Finally, John describes Jesus presaging for us the cost of eternal life: direct salvation, but perhaps at a physical cost that should mean nothing to us if we hate life in this world.
All through the Old Testament we find varying visions of the good life, life eternal, abundant life, and the consequences of straying from the law. There is direct communion with God as we are instructed, but there is also an intricate path that has been laid out for us, interpreted for us, which we deviate from to our peril.
And don’t we all, even today, think that there is merit in this way of accessing God? We fear the fires of Gehenna and sometimes avoid sin by remembering the consequences. But Jesus told us time and again that we are already forgiven. All we need to do is acknowledge it. Of course part of that lesson is to remember that we must love our neighbor as our self. It’s just that at times, we think the burden is not light and we may resent that salvation is there for us. It’s up to us to make sure we admit it.
This is where I sometimes fall into the trap of thinking that there is bargaining involved. If I do this, this is the reward. If I fail to do that, there is a punishment. It’s still childish thinking. “If I pray hard enough for (something) God will grant it to me.” That’s a struggle! And unnecessary.
And so, as I see in today’s readings, sometimes I follow the right path, and sometimes I traipse down the rocky road. Why do I do that? Why do we do that? Sometimes the stumbling helps us to remember to get out of the rocks and onto the soft grass.
But the time of Lent also helps us to remember to get off the rocky path, out of the weeds, and onto the springy turf. One way to do this is to take the positive practice that we perform during Lent, such as reading all the Liturgy of the Hours every day and bring it into our daily lives. What is it that you have taken on in addition to your abstentions, that thing you do proactively? Perhaps you can make it a daily practice.
Jesus gives us a direct line to this practice: “Whoever serves me must follow me, and where I am, there also will my servant be.”
Lord, as we come to the end of our Lenten observance, help us to follow you, because we truly want to serve you.
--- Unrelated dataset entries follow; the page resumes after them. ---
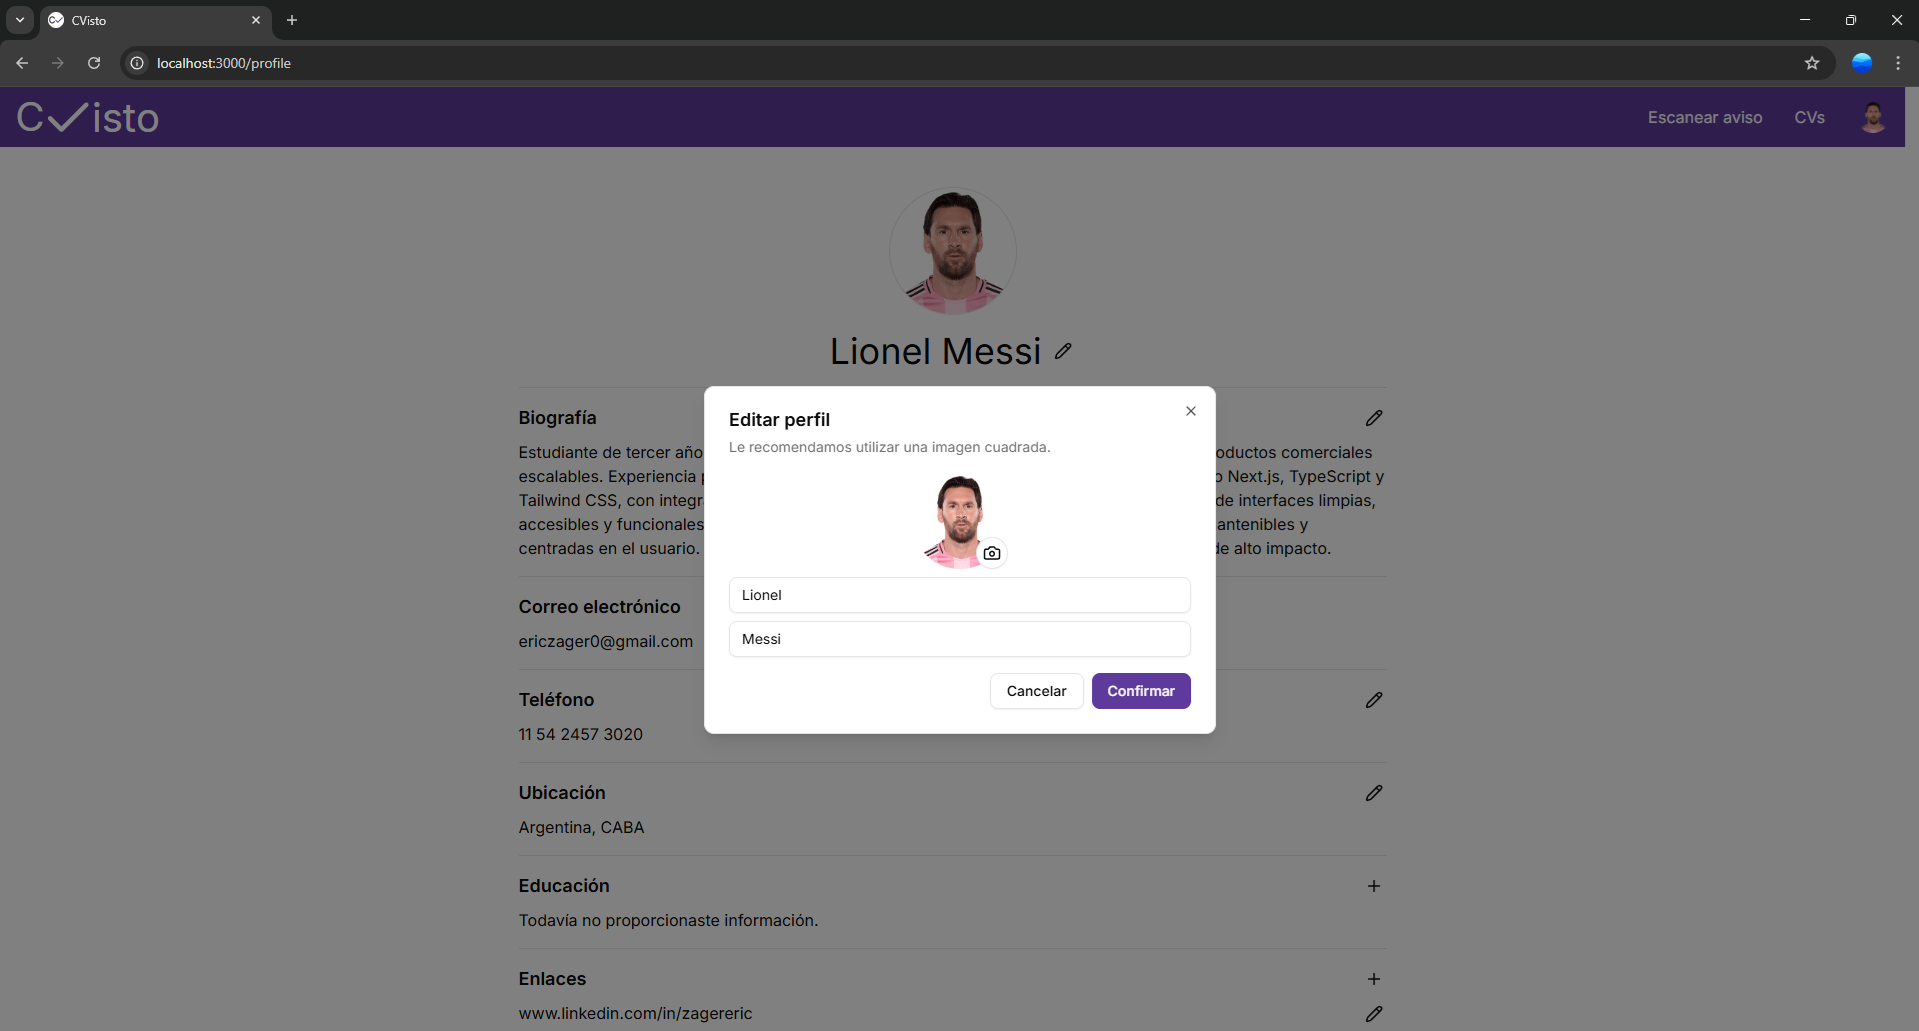
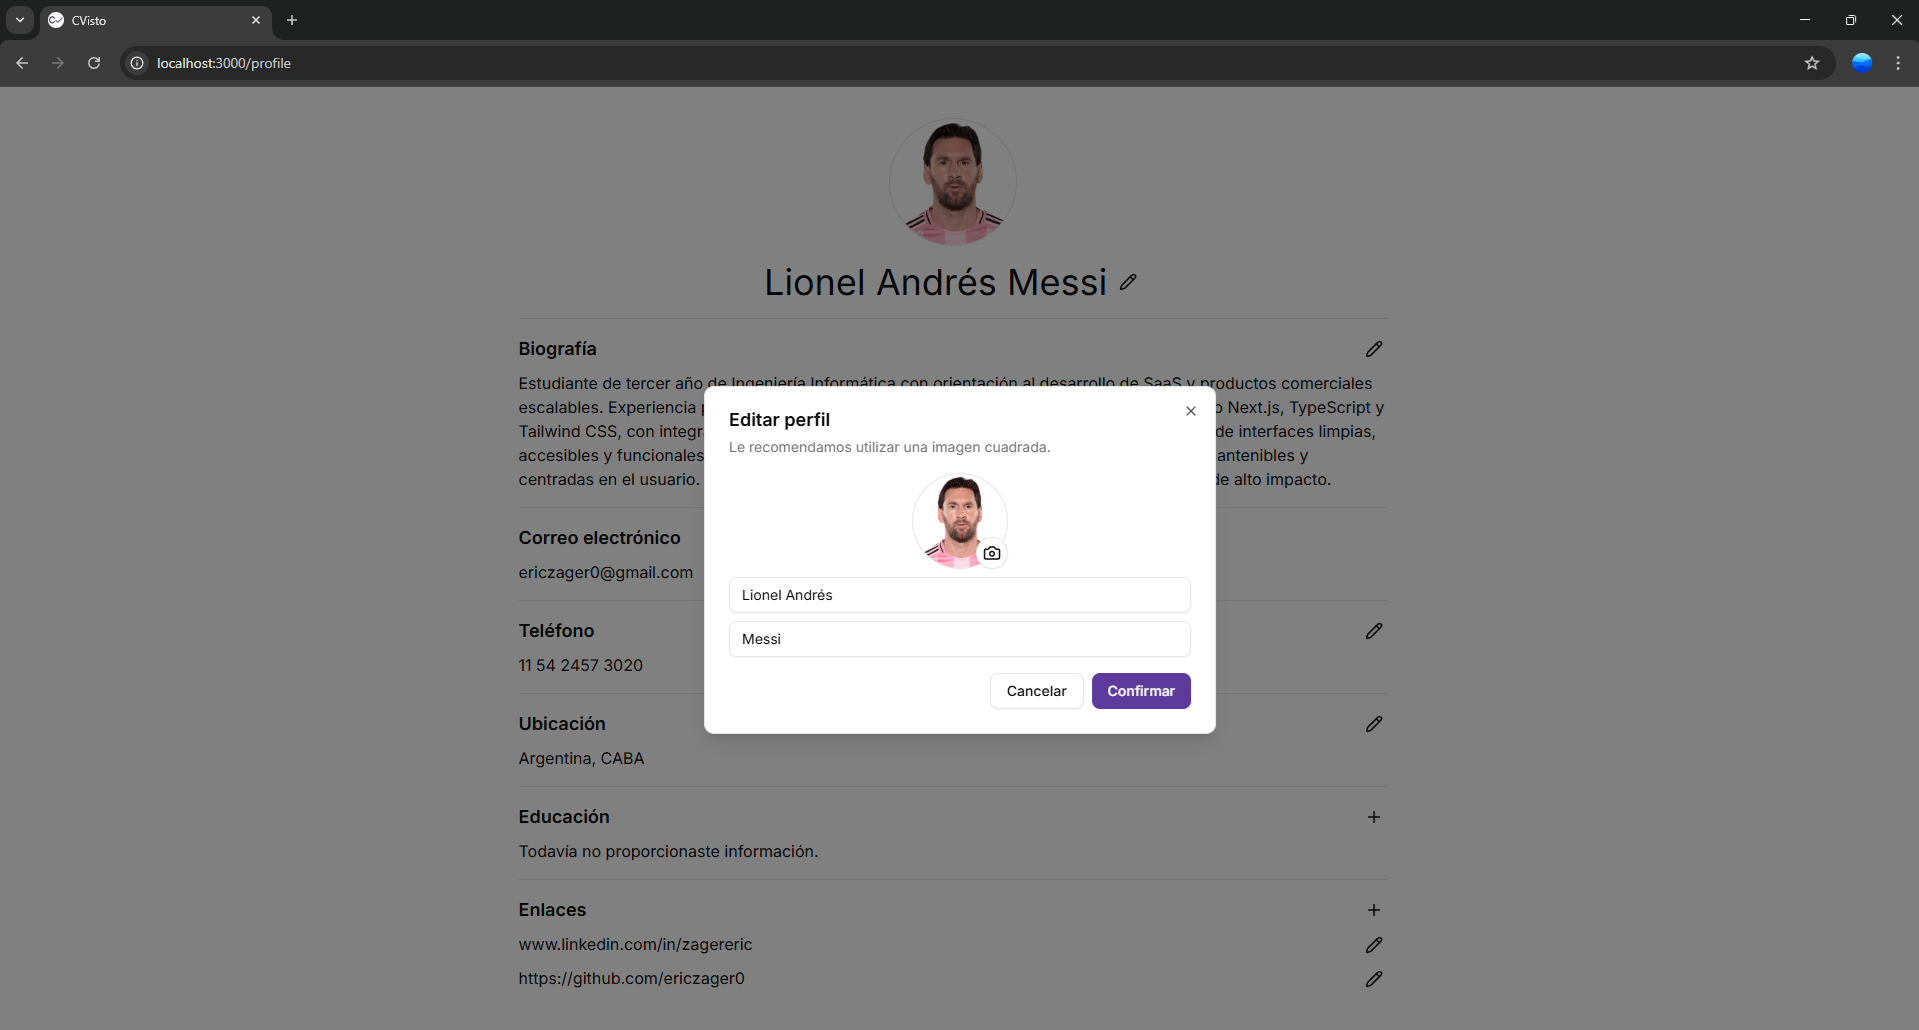
Actualización del README

diff --git a/src/app/actions.ts b/src/app/actions.ts
@@ -69,7 +69,6 @@ export async function updateProfile(_initialState: any, formData: FormData) {
   if (file && file.size > 0) {
     const arrayBuffer = await file.arrayBuffer();
     const buffer = Buffer.from(arrayBuffer);
-
     const uploadResult = await new Promise((resolve, reject) => {
       const uploadStream = cloudinary.uploader.upload_stream(
         {
@@ -85,8 +84,8 @@ export async function updateProfile(_initialState: any, formData: FormData) {
 
       uploadStream.end(buffer);
     });
-
     const imageUrl = (uploadResult as any).secure_url;
+
     await updateProfilePictureMutation(session?.user?.id as string, imageUrl);
   }
 

diff --git a/src/components/EditProfileDialog.tsx b/src/components/EditProfileDialog.tsx
@@ -31,7 +31,7 @@ export default function EditProfileDialog({
       {(pending, actionStarted, picturePreview, handleFileChange) => (
         <div className="flex flex-col gap-2 items-center">
           <div className="relative w-24 h-24">
-            <Avatar className="w-full h-full">
+            <Avatar className="w-full h-full border">
               <AvatarImage src={picturePreview || initialValue.picture} />
               <AvatarFallback />
             </Avatar>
And help us to remember that you have shown us the way, though we may have to recall it day by day.